Colin has set the test: make your blend. You have tasted the samples that constitute the elements at your disposal. Now consider the percentages of those elements required to create the profile you have described. Fill your 200ml sample bottle.So I’ve got 30% (60ml) grain. That’s easy; a ratio of two to one, tropical fruit to vanilla. That leaves 70% (140ml) and seven malts. Let’s have 30ml of Malt No. 1 because of the good whisky nose, the leather and softness. Just 10ml of Malt No. 2 for a touch of scented sweetness. Plenty of Malt No. 3 (30ml) for a creamy mouth feel and a long finish. Plenty of No. 4 (30ml) for the saltiness and the dry, long finish. A good slug (20ml) of No. 5 for the spiciness.
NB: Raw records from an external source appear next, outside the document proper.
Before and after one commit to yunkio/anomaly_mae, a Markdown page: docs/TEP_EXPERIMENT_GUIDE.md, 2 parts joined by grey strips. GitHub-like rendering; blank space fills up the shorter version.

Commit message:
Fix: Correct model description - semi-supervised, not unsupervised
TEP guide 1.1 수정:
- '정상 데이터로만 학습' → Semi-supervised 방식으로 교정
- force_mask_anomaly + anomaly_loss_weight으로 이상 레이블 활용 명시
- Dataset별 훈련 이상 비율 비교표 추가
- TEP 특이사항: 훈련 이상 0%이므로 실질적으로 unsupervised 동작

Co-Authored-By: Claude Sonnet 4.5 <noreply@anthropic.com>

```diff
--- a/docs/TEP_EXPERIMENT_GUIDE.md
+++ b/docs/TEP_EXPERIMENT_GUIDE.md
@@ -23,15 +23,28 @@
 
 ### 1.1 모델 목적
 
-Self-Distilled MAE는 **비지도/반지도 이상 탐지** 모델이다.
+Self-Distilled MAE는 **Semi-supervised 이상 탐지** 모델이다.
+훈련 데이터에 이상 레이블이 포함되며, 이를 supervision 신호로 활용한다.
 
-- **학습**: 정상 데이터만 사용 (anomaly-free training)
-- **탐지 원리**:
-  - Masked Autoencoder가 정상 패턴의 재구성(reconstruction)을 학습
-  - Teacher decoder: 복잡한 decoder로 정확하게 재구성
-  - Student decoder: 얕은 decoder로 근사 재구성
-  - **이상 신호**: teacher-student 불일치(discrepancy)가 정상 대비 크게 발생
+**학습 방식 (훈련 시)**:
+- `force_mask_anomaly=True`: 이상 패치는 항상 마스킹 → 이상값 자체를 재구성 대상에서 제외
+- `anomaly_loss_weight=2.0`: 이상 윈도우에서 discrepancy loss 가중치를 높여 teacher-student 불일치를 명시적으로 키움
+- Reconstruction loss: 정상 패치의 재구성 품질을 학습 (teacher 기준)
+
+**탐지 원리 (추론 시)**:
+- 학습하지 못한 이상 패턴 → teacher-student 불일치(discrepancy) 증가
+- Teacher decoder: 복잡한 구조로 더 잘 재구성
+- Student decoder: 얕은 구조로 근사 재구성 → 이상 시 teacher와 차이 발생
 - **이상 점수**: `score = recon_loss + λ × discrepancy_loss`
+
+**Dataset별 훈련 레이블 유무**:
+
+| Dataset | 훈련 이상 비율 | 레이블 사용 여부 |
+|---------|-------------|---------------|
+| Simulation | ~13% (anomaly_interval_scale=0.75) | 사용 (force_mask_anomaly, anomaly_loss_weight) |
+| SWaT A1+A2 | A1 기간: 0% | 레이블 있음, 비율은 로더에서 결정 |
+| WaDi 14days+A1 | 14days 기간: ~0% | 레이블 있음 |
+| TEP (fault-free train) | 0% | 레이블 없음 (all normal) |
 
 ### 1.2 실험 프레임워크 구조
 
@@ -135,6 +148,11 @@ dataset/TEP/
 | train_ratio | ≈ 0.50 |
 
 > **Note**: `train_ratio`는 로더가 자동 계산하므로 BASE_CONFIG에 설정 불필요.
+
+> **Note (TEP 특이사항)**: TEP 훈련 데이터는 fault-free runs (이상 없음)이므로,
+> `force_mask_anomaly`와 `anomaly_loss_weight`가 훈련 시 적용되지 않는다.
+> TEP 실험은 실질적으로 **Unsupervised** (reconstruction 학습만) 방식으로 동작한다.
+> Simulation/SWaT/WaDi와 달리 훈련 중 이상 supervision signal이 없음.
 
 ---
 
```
And finish off with 20ml of No. 6 for the smoke.And the result: far too hairy and one dimensional. Peat is the predominant note. According to Colin: “To me it’s slightly heavy on the peat side. The nose is balanced; softness, sweetness, nuttiness and smoke. Slightly strong peat on the nose.”Let’s try again. I need to achieve the nose of my first sample on the palate of my second sample. The first attempt wasn’t too bad so I felt that a little tweaking would be all that we needed. The grains were left as before. I increased the levels of malts No. 1 and No. 2 as they were at the gentler end of the spectrum. No. 3 and No. 5 were left exactly as in the first attempt. I reduced the levels of No. 4 and No. 6 by 10ml as they clearly dominated the blend. “The peat has dissipated. It’s become a little livelier.”Remarkably, these little tweaks resulted in a blended whisky of a totally different character compared with the first attempt. In terms of flavour profile, this was precisely what I had in mind before we started experimenting. Colin seemed pleased: “Nice fruity, soft, sweet, touch of nuttiness. Then it changes. Peat comes in, fruit comes back and a little bit of spice. I think that’s lovely.”Flush with success, I tried to improve upon this formula but to no avail. The smallest amount of tinkering led to a concoction with little harmony. And, of course, it became apparent that harmony is key. Of the four attempts to create a blend, the second was by far the best. None was undrinkable but a lack of integration meant that drinking some of these blends would have been hard work. And that’s not what it
is about.